Activity: This exercise asks for every line of the material that contains the word "features".
##### Records for this task
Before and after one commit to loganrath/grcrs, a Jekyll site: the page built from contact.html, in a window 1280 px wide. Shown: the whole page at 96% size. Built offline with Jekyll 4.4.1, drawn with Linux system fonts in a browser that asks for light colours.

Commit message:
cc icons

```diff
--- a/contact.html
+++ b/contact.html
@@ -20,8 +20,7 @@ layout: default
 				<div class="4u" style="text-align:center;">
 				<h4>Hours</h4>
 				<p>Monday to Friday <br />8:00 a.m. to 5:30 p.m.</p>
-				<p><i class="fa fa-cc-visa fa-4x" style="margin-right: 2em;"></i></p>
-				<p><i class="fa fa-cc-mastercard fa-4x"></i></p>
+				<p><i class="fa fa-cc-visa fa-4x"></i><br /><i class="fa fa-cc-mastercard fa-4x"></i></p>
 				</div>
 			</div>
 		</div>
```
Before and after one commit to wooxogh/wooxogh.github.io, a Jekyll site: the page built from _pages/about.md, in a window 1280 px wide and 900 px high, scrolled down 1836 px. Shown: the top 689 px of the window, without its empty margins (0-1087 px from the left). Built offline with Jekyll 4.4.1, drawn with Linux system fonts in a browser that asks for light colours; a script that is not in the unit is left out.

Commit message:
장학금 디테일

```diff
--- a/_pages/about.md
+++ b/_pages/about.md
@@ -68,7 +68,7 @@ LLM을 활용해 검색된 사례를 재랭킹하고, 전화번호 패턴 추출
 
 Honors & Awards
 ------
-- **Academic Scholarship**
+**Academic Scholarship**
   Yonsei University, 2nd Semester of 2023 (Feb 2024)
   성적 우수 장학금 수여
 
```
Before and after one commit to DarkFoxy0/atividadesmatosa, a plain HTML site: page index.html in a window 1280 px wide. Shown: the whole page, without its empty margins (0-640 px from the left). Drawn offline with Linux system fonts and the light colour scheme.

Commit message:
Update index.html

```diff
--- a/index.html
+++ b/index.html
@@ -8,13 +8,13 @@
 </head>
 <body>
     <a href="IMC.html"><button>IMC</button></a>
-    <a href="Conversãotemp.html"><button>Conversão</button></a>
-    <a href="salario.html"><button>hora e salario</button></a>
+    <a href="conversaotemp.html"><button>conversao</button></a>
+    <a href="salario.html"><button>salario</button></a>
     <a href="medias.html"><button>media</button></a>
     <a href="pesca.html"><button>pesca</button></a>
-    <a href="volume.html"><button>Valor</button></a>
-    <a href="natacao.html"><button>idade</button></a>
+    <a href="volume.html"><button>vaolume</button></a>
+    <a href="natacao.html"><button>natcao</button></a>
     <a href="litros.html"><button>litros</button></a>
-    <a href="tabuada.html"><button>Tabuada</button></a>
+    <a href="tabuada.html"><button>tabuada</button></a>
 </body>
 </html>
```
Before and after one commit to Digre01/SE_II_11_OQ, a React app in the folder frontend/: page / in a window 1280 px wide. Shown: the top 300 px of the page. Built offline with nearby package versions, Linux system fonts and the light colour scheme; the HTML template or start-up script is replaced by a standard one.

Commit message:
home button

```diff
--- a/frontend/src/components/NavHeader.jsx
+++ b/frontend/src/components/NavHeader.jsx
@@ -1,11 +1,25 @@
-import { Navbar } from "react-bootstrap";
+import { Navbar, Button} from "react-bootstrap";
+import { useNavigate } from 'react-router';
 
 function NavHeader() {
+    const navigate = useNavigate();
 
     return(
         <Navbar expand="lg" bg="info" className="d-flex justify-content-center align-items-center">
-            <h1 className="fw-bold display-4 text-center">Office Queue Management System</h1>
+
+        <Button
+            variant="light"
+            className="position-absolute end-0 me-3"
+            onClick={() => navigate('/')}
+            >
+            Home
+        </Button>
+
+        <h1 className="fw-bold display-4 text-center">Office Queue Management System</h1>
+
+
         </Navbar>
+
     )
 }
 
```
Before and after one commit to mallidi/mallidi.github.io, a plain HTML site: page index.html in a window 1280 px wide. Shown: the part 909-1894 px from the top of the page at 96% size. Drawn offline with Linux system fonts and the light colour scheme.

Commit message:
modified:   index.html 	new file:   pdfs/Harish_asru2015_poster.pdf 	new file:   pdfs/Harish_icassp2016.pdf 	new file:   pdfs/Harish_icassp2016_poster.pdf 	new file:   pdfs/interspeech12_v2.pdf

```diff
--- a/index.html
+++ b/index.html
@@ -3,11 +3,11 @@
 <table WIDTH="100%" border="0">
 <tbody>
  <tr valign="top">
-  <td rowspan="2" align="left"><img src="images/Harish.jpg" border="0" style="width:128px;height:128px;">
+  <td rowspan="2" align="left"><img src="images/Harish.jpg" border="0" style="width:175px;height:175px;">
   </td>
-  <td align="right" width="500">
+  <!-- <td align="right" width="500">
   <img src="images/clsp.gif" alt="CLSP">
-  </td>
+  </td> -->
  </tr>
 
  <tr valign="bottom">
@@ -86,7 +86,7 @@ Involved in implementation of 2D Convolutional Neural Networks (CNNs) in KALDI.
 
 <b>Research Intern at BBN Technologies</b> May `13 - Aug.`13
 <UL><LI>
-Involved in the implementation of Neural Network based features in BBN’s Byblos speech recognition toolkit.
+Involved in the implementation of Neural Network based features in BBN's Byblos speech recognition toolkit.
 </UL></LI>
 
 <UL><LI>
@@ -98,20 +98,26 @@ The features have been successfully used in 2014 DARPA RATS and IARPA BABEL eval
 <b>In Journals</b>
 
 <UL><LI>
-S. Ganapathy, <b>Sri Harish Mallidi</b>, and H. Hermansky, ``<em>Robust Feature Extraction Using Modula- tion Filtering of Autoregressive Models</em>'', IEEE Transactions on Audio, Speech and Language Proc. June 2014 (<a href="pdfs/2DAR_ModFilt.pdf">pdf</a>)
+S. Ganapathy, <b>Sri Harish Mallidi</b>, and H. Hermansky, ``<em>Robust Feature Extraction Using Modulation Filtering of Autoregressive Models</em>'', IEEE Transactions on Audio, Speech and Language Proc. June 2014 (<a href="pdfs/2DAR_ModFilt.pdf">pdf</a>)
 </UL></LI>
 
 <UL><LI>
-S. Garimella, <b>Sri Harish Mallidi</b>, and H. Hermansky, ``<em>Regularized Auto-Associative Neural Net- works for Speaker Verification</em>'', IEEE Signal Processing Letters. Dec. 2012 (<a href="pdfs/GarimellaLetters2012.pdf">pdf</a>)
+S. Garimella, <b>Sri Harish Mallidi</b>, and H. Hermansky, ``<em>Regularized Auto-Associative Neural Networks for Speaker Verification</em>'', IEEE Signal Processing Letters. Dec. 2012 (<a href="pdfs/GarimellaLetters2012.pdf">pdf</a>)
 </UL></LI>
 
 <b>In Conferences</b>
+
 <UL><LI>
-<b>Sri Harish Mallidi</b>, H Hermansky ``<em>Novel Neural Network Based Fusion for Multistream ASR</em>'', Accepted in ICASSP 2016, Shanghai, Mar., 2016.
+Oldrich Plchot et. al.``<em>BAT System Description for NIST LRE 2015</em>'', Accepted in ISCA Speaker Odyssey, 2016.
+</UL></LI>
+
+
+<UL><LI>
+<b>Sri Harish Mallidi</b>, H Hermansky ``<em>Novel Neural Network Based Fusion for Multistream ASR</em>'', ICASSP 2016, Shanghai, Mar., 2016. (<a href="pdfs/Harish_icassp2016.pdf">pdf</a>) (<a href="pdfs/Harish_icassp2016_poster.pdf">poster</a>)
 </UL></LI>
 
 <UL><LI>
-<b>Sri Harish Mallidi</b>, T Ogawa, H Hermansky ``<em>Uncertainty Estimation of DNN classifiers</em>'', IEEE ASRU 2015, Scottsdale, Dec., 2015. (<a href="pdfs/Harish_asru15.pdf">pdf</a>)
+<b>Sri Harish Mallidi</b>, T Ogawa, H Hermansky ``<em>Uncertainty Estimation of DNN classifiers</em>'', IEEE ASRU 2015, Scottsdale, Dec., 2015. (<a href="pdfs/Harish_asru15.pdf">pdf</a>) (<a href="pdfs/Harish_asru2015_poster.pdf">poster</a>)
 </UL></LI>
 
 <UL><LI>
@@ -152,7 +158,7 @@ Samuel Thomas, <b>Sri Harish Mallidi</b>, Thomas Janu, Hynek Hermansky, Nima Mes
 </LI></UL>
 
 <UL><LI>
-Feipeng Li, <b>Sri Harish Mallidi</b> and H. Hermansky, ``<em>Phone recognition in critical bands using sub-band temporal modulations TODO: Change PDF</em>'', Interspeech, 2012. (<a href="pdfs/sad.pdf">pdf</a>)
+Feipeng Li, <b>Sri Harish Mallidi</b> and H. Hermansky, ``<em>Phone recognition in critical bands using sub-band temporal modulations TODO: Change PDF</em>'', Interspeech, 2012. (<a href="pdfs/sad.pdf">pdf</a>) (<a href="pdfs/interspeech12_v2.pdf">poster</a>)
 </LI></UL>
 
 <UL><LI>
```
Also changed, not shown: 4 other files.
##########
Output of the task:
-Involved in the implementation of Neural Network based features in BBN’s Byblos speech recognition toolkit.
+Involved in the implementation of Neural Network based features in BBN's Byblos speech recognition toolkit.
@@ -98,20 +98,26 @@ The features have been successfully used in 2014 DARPA RATS and IARPA BABEL eval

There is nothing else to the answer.